As the U.S. ambassador to the Dominican Republic, Martin worked ceaselessly to support that country's first democratically elected government. He traveled to the United States to consult with Kennedy in late 1963, but when Kennedy was assassinated in November, he was heartbroken and resigned from government service. Martin returned to journalism with a new appreciation for the rigors of politics, "less zealous about attacking the failings of our public officials and arrogating all virtue to the vigilant press. I found out just how hard it [governing] really is."
Martin reentered politics in 1968 when Robert F. Kennedy entered the race for the Democratic Party presidential nomination. Martin became Kennedy's main adviser in Indiana, a key primary battleground. He also advised the candidate on the nature of his native state, stating, "Indiana is a state suspicious of foreign entanglements, conservative in fiscal matters, and with a strong overlay of Southern segregationist sentiment. Hoosiers are phlegmatic, skeptical, hard to move, with a 'show me' attitude." Kennedy, following Martin's advice to talk conservatively while campaigning in the Hoosier state, won the Democratic primary, giving his campaign momentum heading into the crucial California primary. Martin accompanied to Kennedy to California, where Martin's worst fears of another Kennedy assassination came true when Robert Kennedy was murdered in Los Angeles by Sirhan Sirhan in June 1968. Afterward, Martin campaigned for the Democratic nominee Hubert Humphrey more out of a desire to defeat Republican Richard Nixon than from any faith in the liberalism of Humphrey. After Humphrey's defeat, Martin left politics behind, becoming a professor at the Medill School of Journalism at Northwestern University in Chicago, a position he held for ten years.
After Martin left politics for academia, he attempted to dissuade his students from the "new journalism" practiced by Tom Wolfe, Norman Mailer, and Hunter Thompson, decrying what he perceived as the growing inability to write simple, proper sentences and these writers' invention of characters and situations in the name of dramatic license. Despite his seemingly old-fashioned views, the Medill School created the John Bartlow Martin Award for Public Interest Magazine Journalism to honor his work. Martin's admiration for Stevenson led him in the 1970s to write a two-volume biography of the Illinois statesman. Martin also wrote a record of his service in the Dominican Republic and a memoir, It Seems Like Only Yesterday. He died of throat cancer and is buried in his beloved Upper Michigan.
Martin's papers are in the Manuscript Division of the Library of Congress. A special collection relating to Adlai Stevenson is in the Seeley G. Mudd Library at Princeton University.
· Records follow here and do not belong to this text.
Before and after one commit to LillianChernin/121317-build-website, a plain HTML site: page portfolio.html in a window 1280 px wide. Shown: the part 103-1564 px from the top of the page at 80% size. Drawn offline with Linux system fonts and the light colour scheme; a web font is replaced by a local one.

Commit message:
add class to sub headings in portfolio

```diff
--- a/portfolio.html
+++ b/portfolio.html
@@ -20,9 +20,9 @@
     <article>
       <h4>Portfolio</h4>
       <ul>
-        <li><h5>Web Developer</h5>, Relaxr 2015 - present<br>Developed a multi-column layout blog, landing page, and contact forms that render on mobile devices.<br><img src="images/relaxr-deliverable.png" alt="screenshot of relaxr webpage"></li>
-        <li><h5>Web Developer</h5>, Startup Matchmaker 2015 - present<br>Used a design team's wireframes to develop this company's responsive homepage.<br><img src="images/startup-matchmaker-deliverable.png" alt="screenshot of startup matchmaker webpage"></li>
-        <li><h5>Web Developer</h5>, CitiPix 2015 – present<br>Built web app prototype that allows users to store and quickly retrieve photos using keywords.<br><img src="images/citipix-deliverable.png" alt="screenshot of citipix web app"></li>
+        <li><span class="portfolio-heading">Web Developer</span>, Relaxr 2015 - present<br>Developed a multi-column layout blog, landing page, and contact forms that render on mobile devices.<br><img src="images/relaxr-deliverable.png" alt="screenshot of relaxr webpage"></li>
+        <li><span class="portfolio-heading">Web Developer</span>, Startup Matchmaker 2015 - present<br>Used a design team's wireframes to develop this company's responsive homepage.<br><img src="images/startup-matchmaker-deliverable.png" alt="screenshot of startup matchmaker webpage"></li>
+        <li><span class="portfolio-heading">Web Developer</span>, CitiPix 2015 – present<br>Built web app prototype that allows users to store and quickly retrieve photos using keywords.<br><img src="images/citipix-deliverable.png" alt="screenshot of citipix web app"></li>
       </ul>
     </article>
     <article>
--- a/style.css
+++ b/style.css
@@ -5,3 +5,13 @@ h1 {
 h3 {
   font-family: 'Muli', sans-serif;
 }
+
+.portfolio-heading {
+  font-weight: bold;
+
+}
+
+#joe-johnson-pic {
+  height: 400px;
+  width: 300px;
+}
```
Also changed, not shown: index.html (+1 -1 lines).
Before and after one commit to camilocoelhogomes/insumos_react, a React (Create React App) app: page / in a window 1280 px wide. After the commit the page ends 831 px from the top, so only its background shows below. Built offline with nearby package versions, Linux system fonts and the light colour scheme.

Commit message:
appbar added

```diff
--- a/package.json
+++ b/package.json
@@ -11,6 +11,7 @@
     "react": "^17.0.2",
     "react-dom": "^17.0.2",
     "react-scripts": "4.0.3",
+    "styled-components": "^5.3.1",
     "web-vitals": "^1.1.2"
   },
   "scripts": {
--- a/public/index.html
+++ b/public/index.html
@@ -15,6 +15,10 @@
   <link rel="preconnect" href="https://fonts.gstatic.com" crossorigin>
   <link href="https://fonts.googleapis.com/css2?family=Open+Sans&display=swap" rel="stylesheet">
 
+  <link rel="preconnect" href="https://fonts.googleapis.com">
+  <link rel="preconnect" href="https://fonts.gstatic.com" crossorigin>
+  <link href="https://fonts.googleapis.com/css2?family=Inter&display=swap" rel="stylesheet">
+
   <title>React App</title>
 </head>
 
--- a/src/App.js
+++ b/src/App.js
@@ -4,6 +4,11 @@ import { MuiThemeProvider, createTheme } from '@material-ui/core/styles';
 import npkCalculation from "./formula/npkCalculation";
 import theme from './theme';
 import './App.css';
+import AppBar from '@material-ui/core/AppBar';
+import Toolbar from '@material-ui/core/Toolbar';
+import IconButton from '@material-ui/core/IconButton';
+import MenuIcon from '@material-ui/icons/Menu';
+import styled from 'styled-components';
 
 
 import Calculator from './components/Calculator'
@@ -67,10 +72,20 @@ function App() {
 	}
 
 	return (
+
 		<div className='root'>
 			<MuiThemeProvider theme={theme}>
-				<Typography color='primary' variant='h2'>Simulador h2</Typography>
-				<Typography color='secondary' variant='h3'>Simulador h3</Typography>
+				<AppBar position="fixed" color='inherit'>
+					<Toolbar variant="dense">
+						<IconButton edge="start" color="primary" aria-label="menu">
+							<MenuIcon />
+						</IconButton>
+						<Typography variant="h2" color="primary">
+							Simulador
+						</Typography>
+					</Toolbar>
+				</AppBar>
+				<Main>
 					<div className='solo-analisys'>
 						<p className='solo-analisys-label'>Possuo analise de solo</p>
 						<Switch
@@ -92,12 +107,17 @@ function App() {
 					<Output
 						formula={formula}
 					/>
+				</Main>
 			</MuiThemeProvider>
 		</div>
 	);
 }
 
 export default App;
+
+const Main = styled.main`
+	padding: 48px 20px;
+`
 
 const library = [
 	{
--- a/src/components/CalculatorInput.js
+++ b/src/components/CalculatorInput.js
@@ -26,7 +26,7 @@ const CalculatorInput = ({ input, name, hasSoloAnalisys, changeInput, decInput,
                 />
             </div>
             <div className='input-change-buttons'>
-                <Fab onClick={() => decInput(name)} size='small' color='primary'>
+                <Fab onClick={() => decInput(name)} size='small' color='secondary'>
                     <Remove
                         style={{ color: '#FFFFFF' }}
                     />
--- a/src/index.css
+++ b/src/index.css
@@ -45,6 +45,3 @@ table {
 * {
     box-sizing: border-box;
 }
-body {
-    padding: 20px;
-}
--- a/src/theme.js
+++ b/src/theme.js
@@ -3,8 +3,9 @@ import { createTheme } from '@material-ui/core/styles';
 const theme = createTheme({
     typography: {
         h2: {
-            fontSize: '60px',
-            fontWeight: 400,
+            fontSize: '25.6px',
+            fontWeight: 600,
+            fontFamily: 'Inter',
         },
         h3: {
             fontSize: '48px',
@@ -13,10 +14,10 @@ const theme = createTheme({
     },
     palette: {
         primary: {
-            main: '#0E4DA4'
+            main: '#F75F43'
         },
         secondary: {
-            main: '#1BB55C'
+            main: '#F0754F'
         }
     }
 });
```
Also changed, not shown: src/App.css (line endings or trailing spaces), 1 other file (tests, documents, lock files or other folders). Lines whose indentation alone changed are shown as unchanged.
Martin's memoir is It Seems Like Only Yesterday: Memoirs of Writing, Presidential Politics, and the Diplomatic Life (1986). Obituaries are in the Chicago Tribune and the New York Times (both 5 Jan. 1987).